CNN reported earlier this month that Wells Fargo spokesman Alan Elias said the bank respects differing opinions on the project, but does business “only with companies that have demonstrated a strong, ongoing commitment to complying with all applicable federal, state and local laws and regulations.”

The head of the company that is building the Dakota Access oil pipeline said Friday that the pipeline won't be rerouted but that he'd like to meet with the head of an American Indian tribe to try to ease the tribe's concerns about the project.

Kelcy Warren, the CEO of Dallas-based Energy Transfer Partners, told The Associated Press that the company has no alternative other than to stick to its plan for the $3.8 billion pipeline, which would ship oil from North Dakota to Illinois and which is nearly completed.

"There's not another way.
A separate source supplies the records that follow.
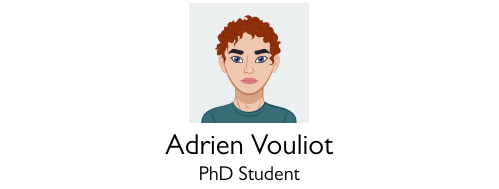
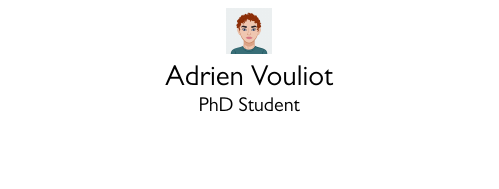
Before and after one commit to AVouliot/carte_visite, a LaTeX document (card.tex): part of page 1 of 2 before the commit and part of the page after it, cut so that both start at the same text, the shorter picture padded with empty space. Compiled offline with XeLaTeX.

Commit message:
Modifications qui seront validées : 	modifié :         card.tex

```diff
--- a/card.tex
+++ b/card.tex
@@ -11,14 +11,14 @@
 \setlength\parindent{0pt}
 \usepackage[paperwidth=3.5in,
     paperheight=2in,
-    left=0.1in,
-    right=0.1in,
-    top=0.05in,
-    bottom=0.05in]{geometry}
+    left=0.2in,
+    right=0.2in,
+    top=0.2in,
+    bottom=0.2in]{geometry}
 
 \begin{document}
-\centering \includegraphics[width=.25\linewidth]{logo.png}\\[5pt]
-\parbox{2in}{\Large \centering Adrien Vouliot\\[1pt]
+\centering \includegraphics[width=.1\linewidth]{logo.png}\\[5pt]
+\parbox{1.5in}{\Large \centering Adrien Vouliot\\[1pt]
 	\normalsize PhD Student}
 
 \vfill
```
We're building at that location," Warren said.

Warren said he would welcome the chance to meet with Dave Archambault, the chairman of the Standing Rock Sioux, to address the tribe's concerns that the pipeline, which skirts its reservation, would endanger drinking water and cultural sites.

The 1,200-mile pipeline, which spans four states, is largely complete except for a section that would pump oil under Lake Oahe, a Missouri River reservoir in southern North Dakota. The Standing Rock tribe fears that a leak could contaminate the drinking water on its nearby reservation and says the project also threatens sacred sites, a statement that Warren disputes.